• [ACTIVITY]: Search the records for the word "serif" and copy every line in which it occurs.
-- EXERCISE DATA follows --
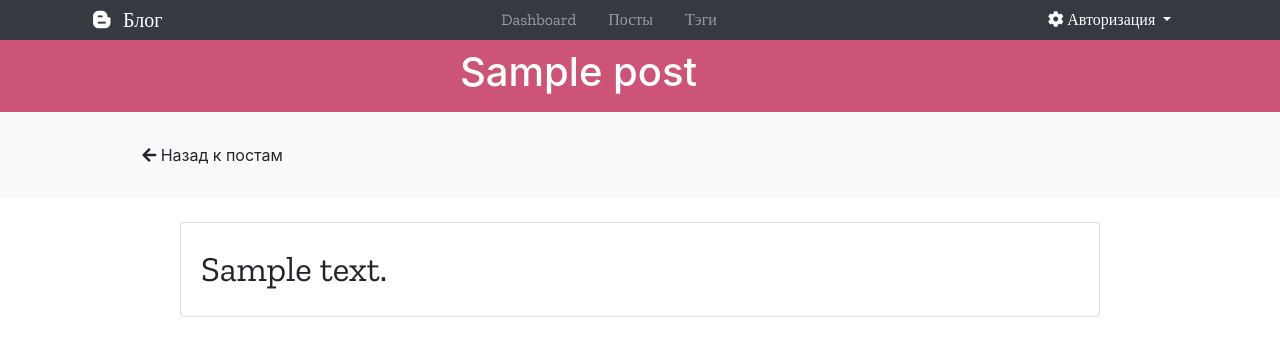
After one commit to popoffww/django-blog, a Django app: a page that uses templates/post_detail_base.html in a window 1280 px wide. The commit adds this page. Shown: the top 356 px of the page. Run offline with Django 3.2, Linux system fonts and the light colour scheme; tables that the repository leaves empty hold one stand-in row (values such as "Sample post"); some libraries are stand-ins or nearby versions.

Commit message:
Оформление постов

```diff
--- a/blog/models.py
+++ b/blog/models.py
@@ -11,7 +11,7 @@ class Post(models.Model):
         return self.title
 
     def get_absolute_url(self):
-        return reverse('post_detail_url', kwargs={'slug': self.slug})
+        return reverse('post_detail', kwargs={'slug': self.slug})
 
     class Meta:
         verbose_name = 'Статья блога'
--- /dev/null
+++ b/blog/templates/blog/post_detail.html
@@ -0,0 +1,53 @@
+{% extends 'post_detail_base.html' %}
+{% load static %}
+{% url 'home' as home_url %}
+{% url 'posts' as posts_url %}
+{% url 'tags' as tags_url %}
+
+{% block title %}
+    {{ block.super }}
+{% endblock %}
+
+{% block content %}
+
+  <header class="detail-header py-2 text-white">
+    <div class="container">
+      <div class="row d-flex justify-content-center">
+        <div class="col-md-6">
+          <h1 class="offset-2">{{ post.title }}</h1>
+        </div>
+      </div>
+    </div>
+  </header>
+
+          <section id="actions" class="py-4 mb-4 bg-light">
+            <div class="container">
+             <div class="row">
+                <div class="col-md-3">
+                  <a href="{{ posts_url }}
+                  " class="btn btn-light btn-block">
+                   <i class="fas fa-arrow-left"></i> Назад к постам
+                  </a>
+                </div>
+             </div>
+            </div>
+          </section>
+
+           <section>
+                <div class="container">
+                  <div class="row d-flex justify-content-center">
+                    <div class="col-md-10">
+                      <div class="card">
+                        <div class="card-body text-left serif">
+                            {{ post.body }}
+                        </div>
+                      </div>
+                    </div>
+                  </div>
+                </div>
+            </section>
+
+
+
+
+{% endblock %}
--- a/blog/urls.py
+++ b/blog/urls.py
@@ -1,8 +1,9 @@
 from django.urls import path
-from .views import home, posts_list, tags_list
+from .views import home, posts, post_detail, tags
 
 urlpatterns = [
     path('', home, name='home'),
-    path('posts/', posts_list, name='posts'),
-    path('tags/', tags_list, name='tags'),
+    path('posts/', posts, name='posts'),
+    path('post/<str:slug>/', post_detail, name='post_detail'),
+    path('tags/', tags, name='tags'),
 ]
--- a/blog/views.py
+++ b/blog/views.py
@@ -2,12 +2,17 @@ from django.shortcuts import render
 from .models import Post
 
 def home(request):
-    return render(request, 'blog/home.html')
+    posts = Post.objects.all()
+    return render(request, 'blog/home.html', {'posts': posts})
 
-def posts_list(request):
+def posts(request):
     posts = Post.objects.all()
     return render(request, 'blog/posts.html', {'posts': posts})
 
-def tags_list(request):
+def post_detail(request, slug):
+    post = Post.objects.get(slug__iexact=slug)
+    return render(request, 'blog/post_detail.html', {'post': post})
+
+def tags(request):
     tags = Post.objects.all()
     return render(request, 'blog/tags.html', {'tags': tags})
--- a/static/css/style.css
+++ b/static/css/style.css
@@ -63,3 +63,11 @@
 .site-header {
     background-color: var(--alt-color);
 }
+
+.detail-header {
+    background-color: var(--alt-color);
+}
+
+.card-body {
+    font-size: 35px;
+}
--- a/templates/base.html
+++ b/templates/base.html
@@ -140,11 +140,7 @@
     </div>
   </section>
 
-
-
 {% block content %} {% endblock %}
-
-
 
 <script src="https://code.jquery.com/jquery-3.3.1.slim.min.js" integrity="sha384-q8i/X+965DzO0rT7abK41JStQIAqVgRVzpbzo5smXKp4YfRvH+8abtTE1Pi6jizo" crossorigin="anonymous"></script>
 <script src="https://cdnjs.cloudflare.com/ajax/libs/popper.js/1.14.7/umd/popper.min.js" integrity="sha384-UO2eT0CpHqdSJQ6hJty5KVphtPhzWj9WO1clHTMGa3JDZwrnQq4sF86dIHNDz0W1" crossorigin="anonymous"></script>
--- /dev/null
+++ b/templates/post_detail_base.html
@@ -0,0 +1,93 @@
+{% load static %}
+{% url 'home' as home_url %}
+{% url 'posts' as posts_url %}
+{% url 'tags' as tags_url %}
+<!doctype html>
+<html lang="en">
+  <head>
+    <meta charset="utf-8">
+<meta name="viewport" content="width=device-width, initial-scale=1, shrink-to-fit=no">
+    <link rel="stylesheet" href="https://use.fontawesome.com/releases/v5.0.13/css/all.css"
+          integrity="sha384-DNOHZ68U8hZfKXOrtjWvjxusGo9WQnrNx2sqG0tfsghAvtVlRW3tvkXWZh58N9jp"
+          crossorigin="anonymous">
+    <link rel="stylesheet"
+          href="https://stackpath.bootstrapcdn.com/bootstrap/4.3.1/css/bootstrap.min.css"
+          integrity="sha384-ggOyR0iXCbMQv3Xipma34MD+dH/1fQ784/j6cY/iJTQUOhcWr7x9JvoRxT2MZw1T"
+          crossorigin="anonymous">
+    <link rel="stylesheet" href="{% static 'css/style.css' %}">
+    <title>{% block title %} {{ post.title }} {% endblock %}</title>
+  </head>
+  <body>
+
+  <nav class="navbar navbar-expand-sm navbar-dark bg-dark p-0 serif">
+    <div class="container">
+
+      <a href="{{ home_url }}
+      " class="navbar-brand">
+        <i class="fab fa-blogger-b px-2"></i>
+             Блог
+    </a>
+
+      <button class="navbar-toggler" data-toggle="collapse" data-target="#navbarCollapse">
+        <span class="navbar-toggler-icon"></span>
+      </button>
+
+      <div class="collapse navbar-collapse" id="navbarCollapse">
+
+        <ul class="navbar-nav ml-auto">
+          <li class="nav-item px-2" >
+            <a href="{{ home_url }}" class="nav-link {% if request.path == home_url %} active {% endif %}">
+              Dashboard
+          </a>
+        </li>
+          <li class="nav-item px-2 {% if request.path == posts_url %} active {% endif %}" >
+            <a href="{{ posts_url }}
+            " class="nav-link">
+              Посты
+          </a>
+        </li>
+          <li class="nav-item px-2 {% if request.path == tags_url %} active {% endif %}" >
+            <a href="{{ tags_url }}
+            " class="nav-link">
+              Тэги
+          </a>
+        </li>
+        </ul>
+
+        <!-- Dropdown -->
+
+        <ul class="navbar-nav ml-auto">
+
+          <li class="nav-item dropdown mr-3">
+            <a href="" class="nav-link dropdown-toggle active" data-toggle="dropdown">
+                <i class="fa fa-cog"></i>
+                Авторизация
+            </a>
+
+            <div class="dropdown-menu">
+              <a href="" class="dropdown-item">
+                <i class="fas fa-sign-in-alt px-1"></i>
+              Войти
+            </a>
+
+              <a href="" class="dropdown-item">
+                <i class="fas fa-sign-out-alt px-1"></i>
+                Выйти
+            </a>
+            </div>
+
+          </li>
+
+        </ul>
+
+      </div>  <!-- //collapse navbar-collapse -->
+    </div> <!--  /container -->
+  </nav>
+
+  {% block content %} {% endblock %}
+
+    <script src="https://code.jquery.com/jquery-3.5.1.slim.min.js" integrity="sha384-DfXdz2htPH0lsSSs5nCTpuj/zy4C+OGpamoFVy38MVBnE+IbbVYUew+OrCXaRkfj" crossorigin="anonymous"></script>
+    <script src="https://cdn.jsdelivr.net/npm/popper.js@1.16.1/dist/umd/popper.min.js" integrity="sha384-9/reFTGAW83EW2RDu2S0VKaIzap3H66lZH81PoYlFhbGU+6BZp6G7niu735Sk7lN" crossorigin="anonymous"></script>
+    <script src="https://stackpath.bootstrapcdn.com/bootstrap/4.5.2/js/bootstrap.min.js" integrity="sha384-B4gt1jrGC7Jh4AgTPSdUtOBvfO8shuf57BaghqFfPlYxofvL8/KUEfYiJOMMV+rV" crossorigin="anonymous"></script>
+  </body>
+</html>
```
Also changed, not shown: blog/templates/blog/home.html (added, +56 -0 lines), blog/templates/blog/posts.html (added, +56 -0 lines), templates/blog/home.html (deleted, +0 -12 lines), templates/blog/posts.html (deleted, +0 -9 lines), blog/templates/blog/tags.html (renamed from templates/blog/tags.html).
-- EXERCISE DATA concluded --
• [OUTPUT FOR THIS EXERCISE]:
+                        <div class="card-body text-left serif">
+  <nav class="navbar navbar-expand-sm navbar-dark bg-dark p-0 serif">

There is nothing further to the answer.